“A body can become speaking, thinking, dreaming, imagining. It always senses something. It senses everything corporeal. It senses skins and stones, metals, grasses, waters, and flames. It doesn’t stop sensing.” — Jean-Luc Nancy, Corpus

With this issue, we attempt to explore the patent interwovenness of the socioculturated bodies with the dancing (performing) body. We look to what extent the dancing body mirrors, deliberately or not, the societal and political challenges of our world. Not that this interrogation would be new. Starting with the late 19th century ballet airy virtuosic body hinting at the nascent bourgeois’ dreams of social evasion and finishing with the saccadic defiant hip hop body epitomising the dominating social disarray and the shattering of the American dream, one would end up knowing as much on the history of dance than on our society. No wonder some of uEDITORAL FLOATING QUOTEs dream of seeing the revival of the Duncan-Fuller-Saint Denis dances to remind us that the ambient prevailing puritanism is, as it has always been, mere hypocrisy.
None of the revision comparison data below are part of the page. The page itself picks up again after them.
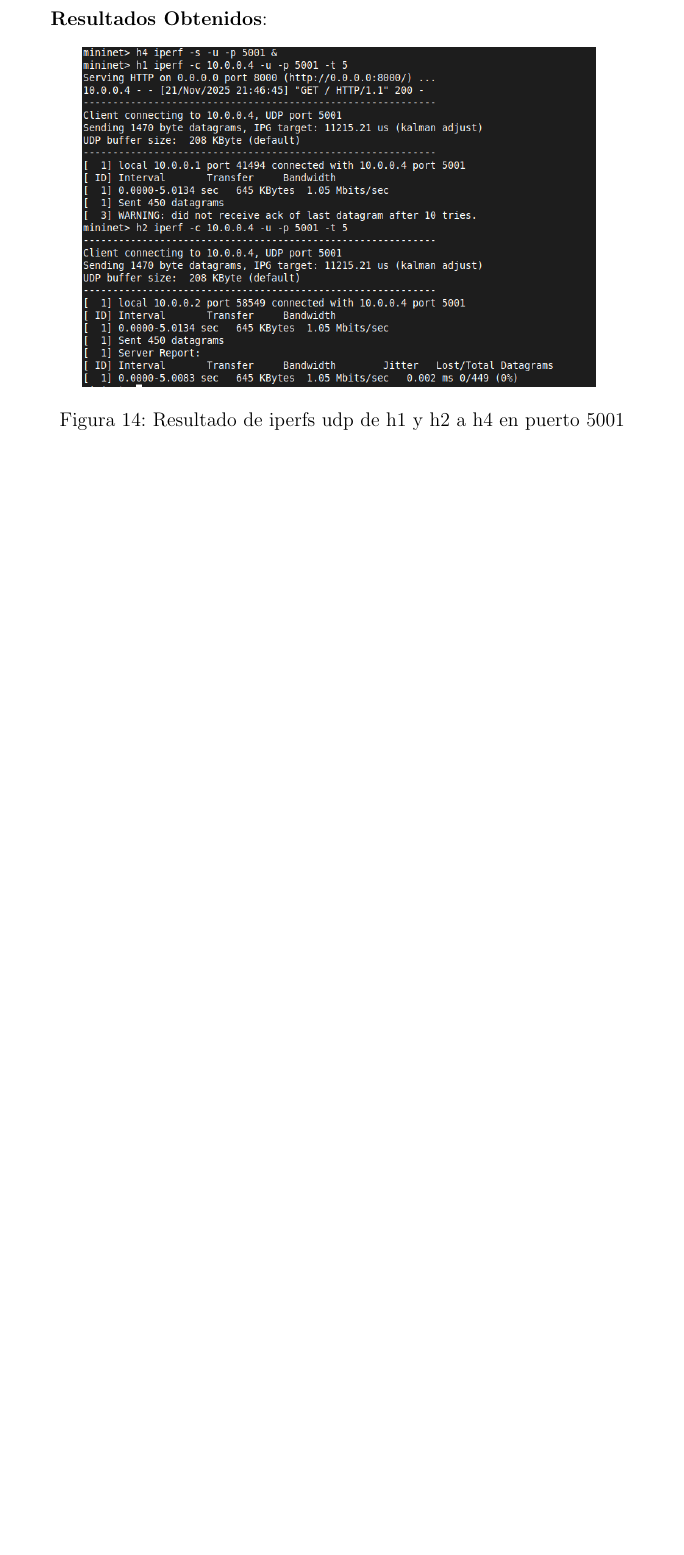
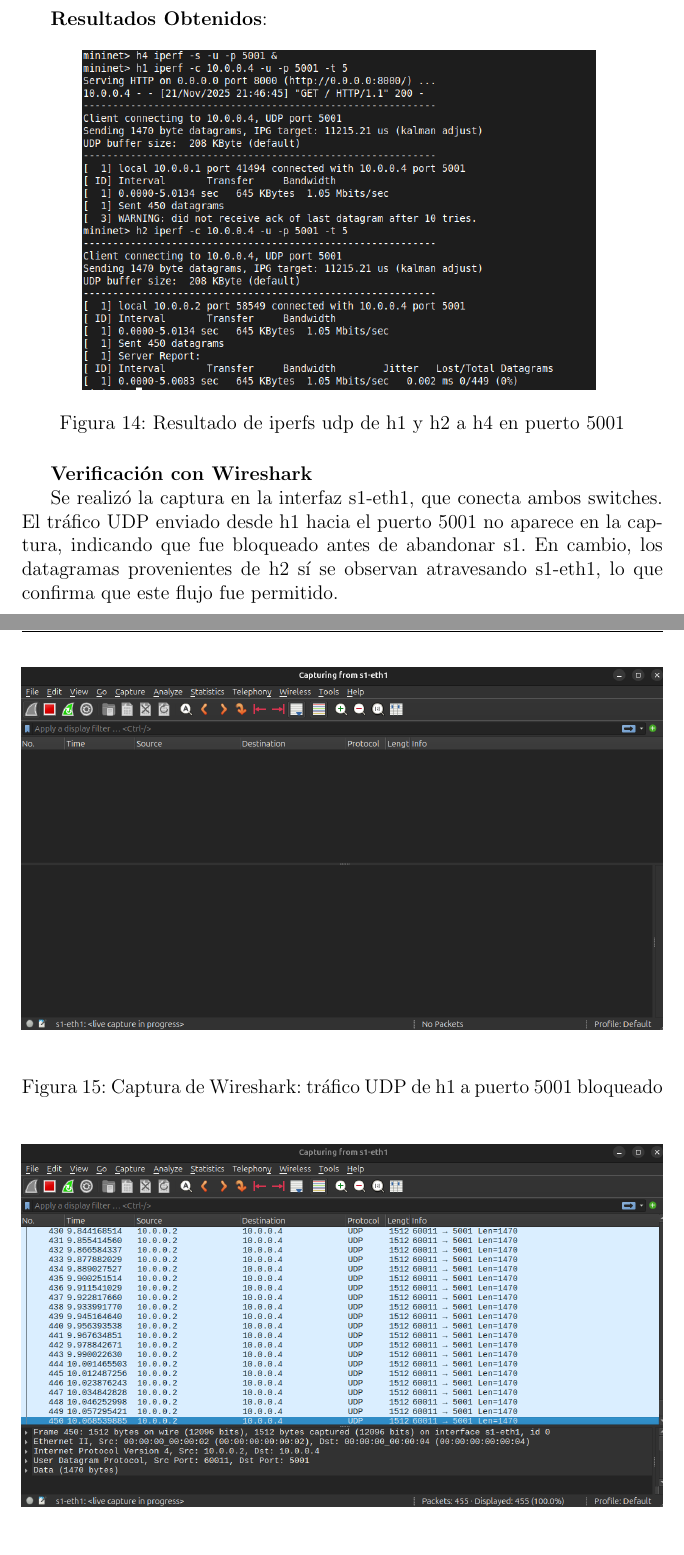
Before and after one commit to mrinkspot/Introduccion-a-los-Sistemas-Distribuidos-75.43-TP-N-2-Software-Defined-Networks, a LaTeX document (informe/main.tex, which reads informe/pruebas.tex): part of page 17 of 23 before the commit and two parts of pages 18 and 19 of 25 after it, the two joined at a grey line, cut so that both start at the same text, the shorter picture padded with empty space. Compiled offline with pdfLaTeX.

Commit message:
add wireshark captures rule 2 + fixes captures rule 1

```diff
--- a/informe/pruebas.tex
+++ b/informe/pruebas.tex
@@ -194,6 +201,27 @@ mininet> h2 iperf -c 10.0.0.4 -u -p 5001 -t 5
     \includegraphics[width=0.8\textwidth]{resultado_iperf_udp.png}
     \caption{Resultado de iperfs udp de h1 y h2 a h4 en puerto 5001}
     \label{fig:resultado_iperf_udp}
+\end{figure}
+
+\textbf{Verificación con Wireshark}
+
+Se realizó la captura en la interfaz s1-eth1, que conecta ambos switches.
+El tráfico UDP enviado desde h1 hacia el puerto 5001 no aparece en la captura,
+indicando que fue bloqueado antes de abandonar s1. En cambio, los datagramas provenientes de h2
+sí se observan atravesando s1-eth1, lo que confirma que este flujo fue permitido.
+
+\begin{figure}[H]
+    \centering
+    \includegraphics[width=1\textwidth]{resultado_wireshark_bloqueo_h1_udp_5001.png}
+    \caption{Captura de Wireshark: tráfico UDP de h1 a puerto 5001 bloqueado}
+    \label{fig:resultado_wireshark_h1_udp}
+\end{figure}
+
+\begin{figure}[H]
+    \centering
+    \includegraphics[width=1\textwidth]{resultado_wireshark_no_bloqueo_h2_udp_5001.png}
+    \caption{Captura de Wireshark: tráfico UDP de h2 a puerto 5001 permitido}
+    \label{fig:resultado_wireshark_h2_udp}
 \end{figure}
 
 \subsubsection{Prueba 4: Bloqueo Bidireccional - Regla 3}
```
Also changed, not shown: informe/main.pdf, informe/resultado_wireshark_bloqueo_h1_udp_5001.png (added), informe/resultado_wireshark_bloqueo_h4-h1.png, informe/resultado_wireshark_no_bloqueo_h2_udp_5001.png (added), informe/resultado_wireshark_no_bloqueo_h4-h1.png, informe/pruebas.tex (15 more changed lines).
We have invited our contributors to reflect to a slightly different angle – we wondered what kind of mirror is the body of a dancer today, now. To what extent is it given the space to be permeated by socio-political events? To what extent can it encourage political analysis and societal thought? How vigorous is the meaning that it chooses to convey? Bodies aren’t some kind of fullness or filled space, as Jean-Luc Nancy rightfully pointed out. ‘They are open spaces, implying, in some sense, a space more spacious than spatial, what could also be called a place. Bodies are places of existence, and nothing exists without a place, a there, a “here,” a “here is,” for a this.’

With this issue we are precisely examining what this is.